Tuesday, May 20, 2008
Action vs. conflict, the sequel
Another reason not to start with a tense scene where the characters are fighting for their lives is because the action will have to stop sooner or later for the story to explain who the characters are and to expand on the plot. Unless the author can weave information seamlessly into the narrative and make it interesting, this can be a letdown compared to the action. It’s not easy to stop the fight, deccelerate the story and still expect to hold the reader’s attention.
Starting with action can also backfire because it’s melodramatic to watch two strangers interact in too intimate a way, whether that way is fighting to the death or making love. Rather than being pulled into the story, the readers feel left out, because they haven’t been given time to get into the characters’ minds. Rebecca Brandewyne’s Desire in Disguise begins with a long, explicit scene where the hero and heroine have sex. Now this would have been wonderful if I’d read it at the climax of the novel, after I’d become interested in their relationship and wanted them to get together. To read it at the start… well, that’s the closest I’ll ever come to voyeurism. Since I didn’t know who these people were, I couldn’t be involved on an emotional level.
Starting with action can work - as long as it’s wedded to conflict or has a lot of suspense. One of the most startling openings I’ve ever read was in J. V. Jones’s The Baker’s Boy, where the wizard Baralis murders someone in the first paragraph and rapes a queen before the end of the first chapter. I was hooked, because the start made it very clear that Baralis was a thoroughly vile, creepy and manipulative person who wasn’t going to get what he deserved. You probably didn’t get the same impression from the John scene. In fact, it may have been all too clear that since John was the hero, of course he wasn’t going to be killed by two nobodies. A character getting what he or she deserves, at the start, doesn’t exactly make the reader’s pulse beat faster. It kills the suspense instead, and the reader has no reason to continue.

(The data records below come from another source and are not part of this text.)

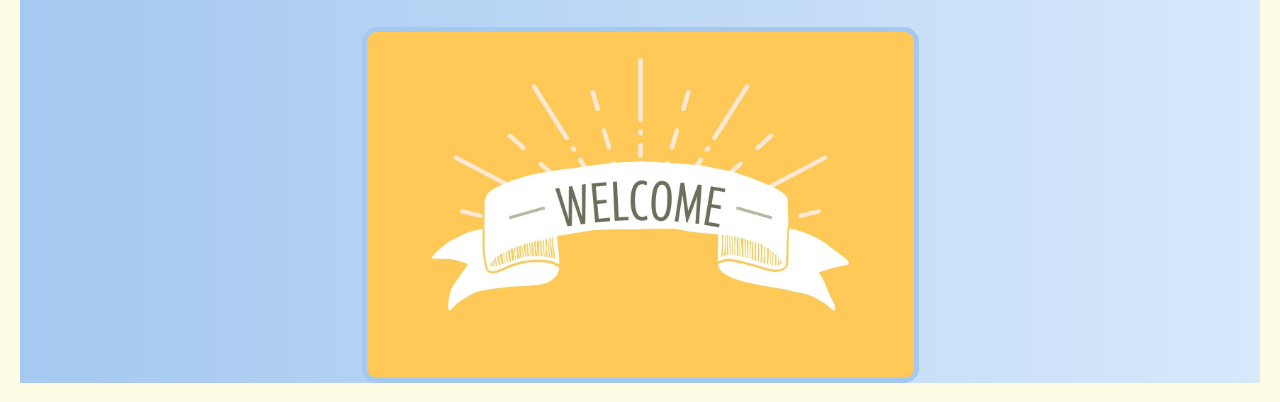
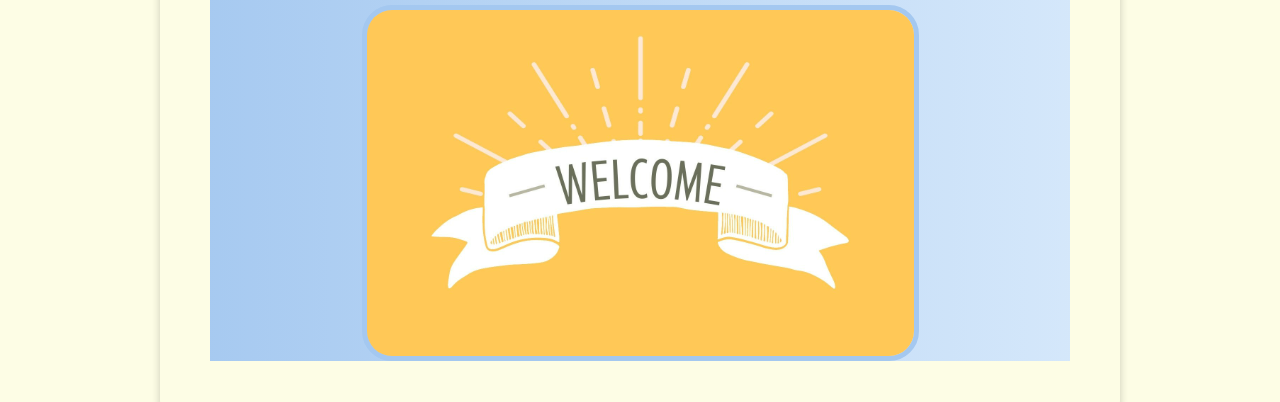
Before and after one commit to gcdelain/LIS500Project, a plain HTML site: page index.html in a window 1280 px wide. Shown: the part 394-796 px from the top of the page. Drawn offline with Linux system fonts and the light colour scheme.

Commit message:
Update stylesheets.css

```diff
--- a/styles/stylesheets.css
+++ b/styles/stylesheets.css
@@ -118,16 +118,18 @@ p {
 
 /* creates a center for the section*/
 section {
-   padding: 60px 20px;
+   padding-bottom: 60px;
    text-align: center;
+   width: 75%;
+   margin: auto
 }
 
 /* section for the words to be in a blue box as well as the images */
 .splash {
    background: linear-gradient(to right, #a4c8f0, #d7e9fb); /* Light pastel blue gradient */
    color: #333;
-   padding: 100px 20px;
-   border-radius: 0 0 30px 30px;
+   padding: 50px 50px;
+   border-radius: 10px;
    margin: 50px auto; /* Center the section */
    box-shadow: 0 4px 8px rgba(0, 0, 0, 0.2);
    box-sizing: border-box; /* Ensures padding doesn't add extra width */
@@ -137,10 +139,10 @@ section {
 /* Ensure images stay centered */
 .hero-image {
     border: 5px solid #a4c8f0; /* Soft pastel blue border */
-    border-radius: 15px; /* Curved corners */
+    border-radius: 30px; /* Curved corners */
     max-width: 100%; /* Ensures responsiveness */
     display: block; /* Centers the image */
-    margin: 0 auto; /* Centers the image */
+    margin: auto; /* Centers the image */
 }
 
 /* this is the part that is used to get my image and text left and right */
@@ -211,3 +213,7 @@ img {
    margin: 10px auto;
    border-radius: 5px;
 }
+.ul {
+   list-style-type: disc;
+   list-style-position: inside;
+}
```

When authors receive critiques on these scenes, they often focus on honing the action, making it as explosive and realistic and exciting as possible. But it may also be necessary to look at the bigger picture and to see if there’s any other opening which could accomplish more.